The U.S. Government Is All for Connected Cars, But It’s Big Data That’s Pushing the Boundaries
What does the U.S. government have to do with “connected cars”? Quite a lot.
Roughly one pedestrian is killed every two hours in America. Distracted walking while crossing roads (thanks to smartphone use) has spurred the U.S. Department of Transportation (USDOT) to aggressively pursue the deployment of connected vehicles that could prevent the next pedestrian tragedy. USDOT is working with state and local transportation agencies, vehicle and device makers, and the public to test and evaluate technology that will enable cars, buses, trucks, trains, roads and other infrastructure, and our smartphones and other devices to “talk” to one another to help drivers avoid crashes and protect pedestrians from traffic crashes.
USDOT is also researching vehicle-to-pedestrian (VtoP) communication to improve the safety of walkers, cyclists, those with disabilities, and others. The technology can alert a driver when a pedestrian is crossing at an intersection while apps on a smartphone can warn people of a potential crash situation.
This technology is being tested in locations throughout the U.S., for example, in Cleveland, the Department is testing a transit bus stop pedestrian warning application that alerts pedestrians of moving buses as well as bus drivers of the presence of pedestrians.
How Does Connected Technology Work?
According to the USDOT’s Intelligent Transportation Systems Joint Program Office, the communication flows will be based primarily on a networking technology known as dedicated short-range communications (DSRC), which is like Wi-Fi. Many vehicles today are already "connected" through cellular technology. DSRC offers unique opportunities for fast, secure, and reliable communications, and is not vulnerable to interference.
Basically, your vehicle, and eventually practically every other vehicle on the road, will use DSRC, as well as GPS, cellular, Bluetooth, and other communications systems, to attain 360-degree awareness of nearby vehicles. This equipment will continually transmit your position, direction, and speed (e.g., whether you were turning or putting on your brakes), as well as other information, to vehicles sharing the road with you.
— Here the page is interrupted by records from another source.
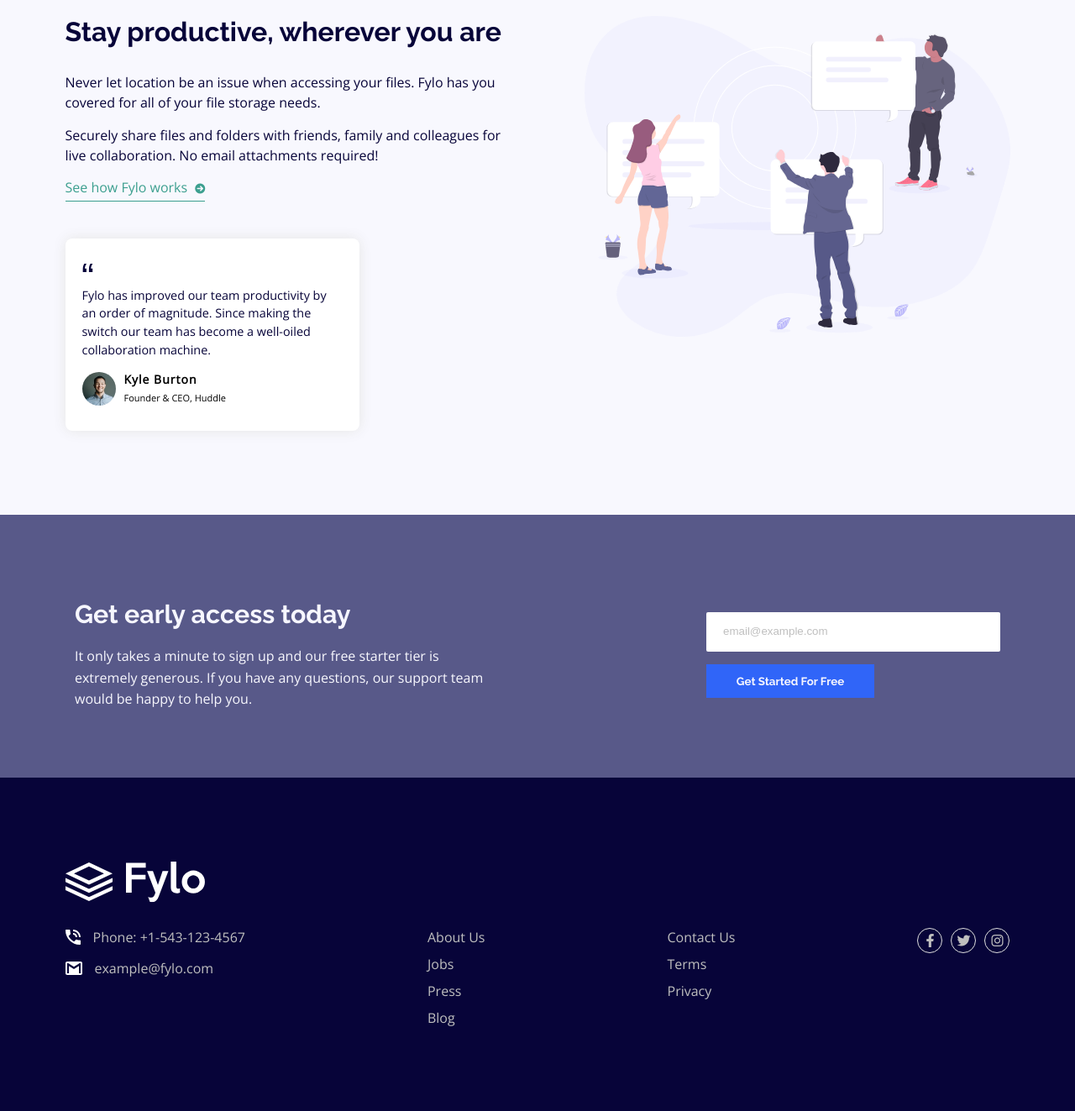
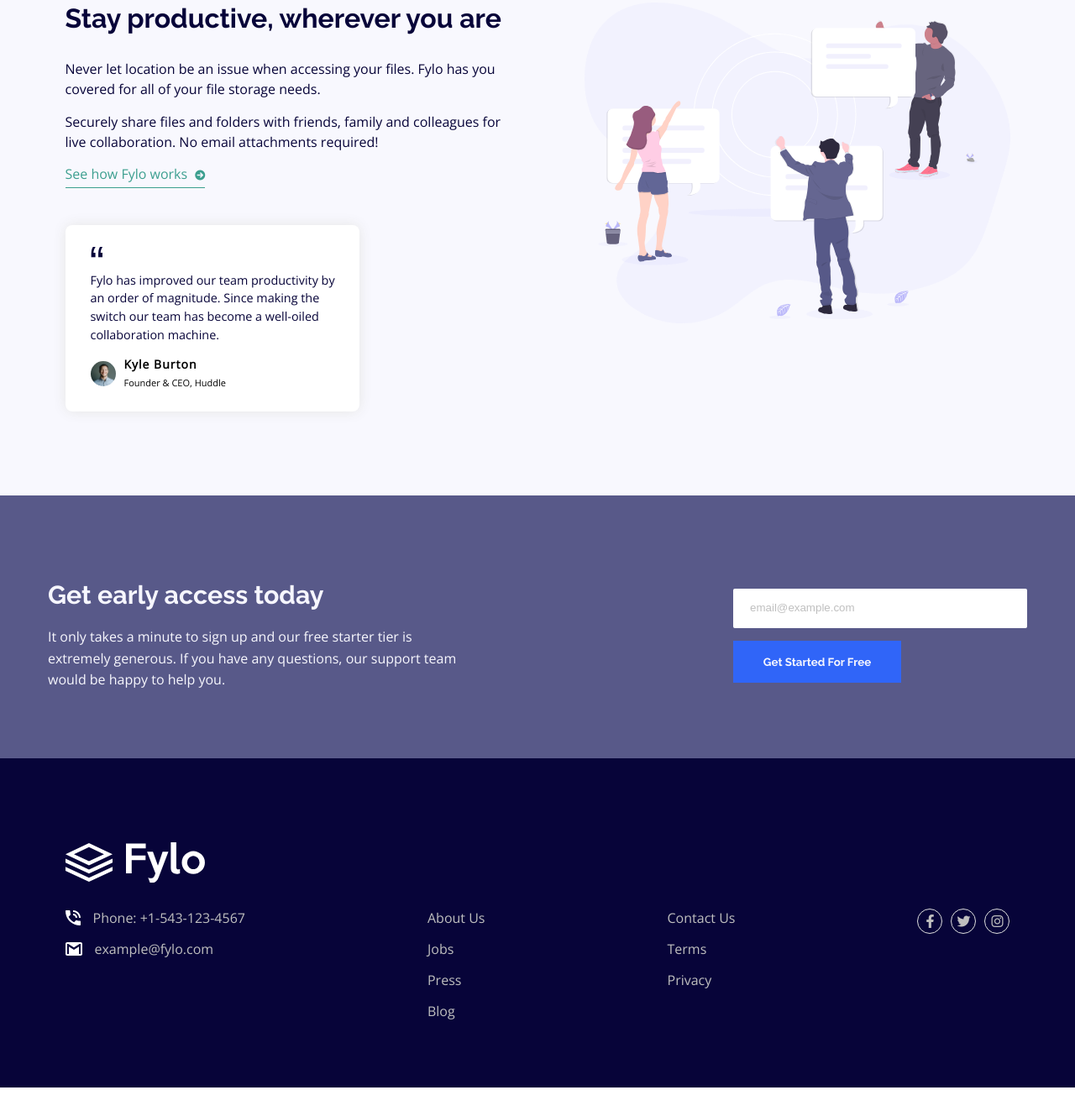
Before and after one commit to AbdulrahmanFE/Challenge_Num_15, a plain HTML site: page index.html in a window 1280 px wide. Shown: the part 943-2266 px from the top of the page at 84% size. After the commit the page ends 2238 px from the top, so only its background shows below. Drawn offline with nearby package versions, Linux system fonts and the light colour scheme.

Commit message:
Making Some Modifieds

```diff
--- a/css/style.css
+++ b/css/style.css
@@ -75,7 +75,7 @@
   }
 /* Styling The Header */
   header {
-    padding: 67px 0 100px;
+    padding: 66px 0 90px;
   }
   header > .container {
     display: flex;
@@ -112,7 +112,7 @@
   }
 /* Styling The Landing */
   .landing {
-    padding-bottom: 235px;
+    padding-bottom: 230px;
   }
   .landing-img {
     width: 49%;
@@ -323,7 +323,7 @@
   .fea-testimonial {
     margin-top: 50px;
     background-color: white;
-    padding: 30px 20px;
+    padding: 25px 20px 25px 30px;
     max-width: 350px;
     border-radius: 8px;
     box-shadow: 0 0 16px hsl(0, 0%, 90%);
@@ -334,6 +334,8 @@
   }
   .quotes {
     margin-bottom: 10px;
+    height: 15px;
+    width: 15px;
   }
   .testimonial-des {
     line-height: 1.5;
@@ -347,8 +349,8 @@
     gap: 10px;
   }
   .ceo-img {
-    width: 40px;
-    height: 40px;
+    width: 30px;
+    height: 30px;
     border-radius: 50%;
   }
   .name {
@@ -423,7 +425,7 @@
     display: flex;
     align-items: center;
     justify-content: space-between;
-    width: 90%;
+    width: 95%;
   }
   .access-title {
     color: var(--LightGrayishBlue);
@@ -443,7 +445,7 @@
   }
   .access-form input[type="email"] {
     padding: 15px 20px 17px;
-    width: 500px;
+    width: 475px;
     border: none;
     border-radius: 2px;
   }
@@ -459,7 +461,7 @@
   }
   .access-form input[type="submit"] {
     width: 200px;
-    padding: 12px 30px;
+    padding: 17px 30px;
     border-radius: 0;
   }
 /* ---- Making The Access Section Responsive ---- */
@@ -520,7 +522,7 @@
   }
   footer {
     background-color: var(--VeryDarkBlue);
-    padding: 100px 0;
+    padding: 100px 0 80px;
   }
   footer > .container:last-of-type {
     display: flex;
@@ -540,7 +542,7 @@
   .footer-links {
     display: flex;
     flex-direction: column;
-    gap: 10px;
+    gap: 15px;
   }
   .footer-links a {
     transition: 0.3s;
```
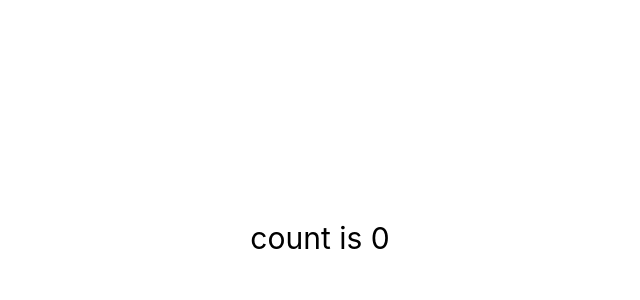
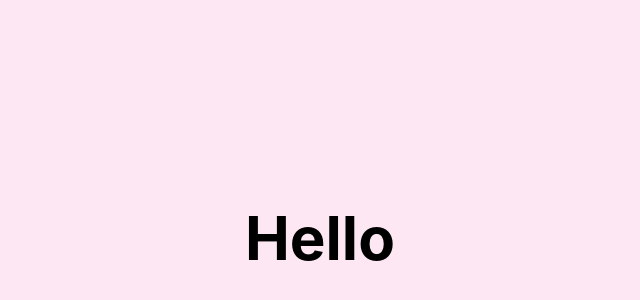
Before and after one commit to alexxx-16/react-project-8-ecommerce, a React (Vite) app: page / in a window 1280 px wide. Shown: the part 162-462 px from the top of the page, without its empty margins (320-960 px from the left). Built offline with nearby package versions, Linux system fonts and the light colour scheme.

Commit message:
save progress

```diff
--- a/src/App.jsx
+++ b/src/App.jsx
@@ -2,15 +2,11 @@ import { useState } from "react";
 import "./index.css";
 
 function App() {
-  const [count, setCount] = useState(0);
-
+  const [name, setName] = useState("");
   return (
-    <div className="flex w-full min-h-screen items-center justify-center">
-      <button
-        className="text-3xl"
-        onClick={() => setCount((count) => count + 1)}
-      >
-        count is {count}
+    <div className="flex w-full min-h-screen items-center justify-center bg-pink-100">
+      <button onClick={() => setName("Alex")} className="text-6xl font-bold">
+        Hello {name}
       </button>
     </div>
   );
```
It will even "talk" to equipment installed in the road itself and other infrastructure, such as traffic signals, stop signs, toll booths, work or school zones, and railroad crossings.
Big Data Leads to Insights
With potentially millions of connected vehicles hitting the streets in the coming years, we come to the big data problem. Research is predicting the average connected car will generate 1 TB per day. How will all that streaming data be processed to issue almost instantaneous alerts to drivers and pedestrians?
DLT partner, Hortonworks, provides the solution to this problem. In his blog, How Big Data is Paving the Way for the Connected Car, Matt Spillar explains how Hortonworks Data Flow (HDF™) provides the solution to this problem, allowing the streaming and processing of this massive amount of data, securely and reliably. Paired with Hortonworks Data Platform (HDP™), some of the top auto manufacturers in the world can take data from connected cars and turn it into actionable intelligence. Through HDP, manufacturers can store, process, and analyze data efficiently and cost effectively. These insights are helping power the future of autonomous vehicles.
U.S. Government Sees Further Benefits to Connected Cars
In addition to the tremendous safety potential of connected vehicles, USDOT also recognizes the potential for increasing transportation options and reducing travel times. Traffic managers will be able to control the flow of traffic more easily with the advanced communications data available and prevent or lessen developing congestion. This could have a significant impact on the environment by helping to cut fuel consumption and reduce emissions.
Images courtesy of USDOT’s Intelligent Transportation Systems Joint Program Office.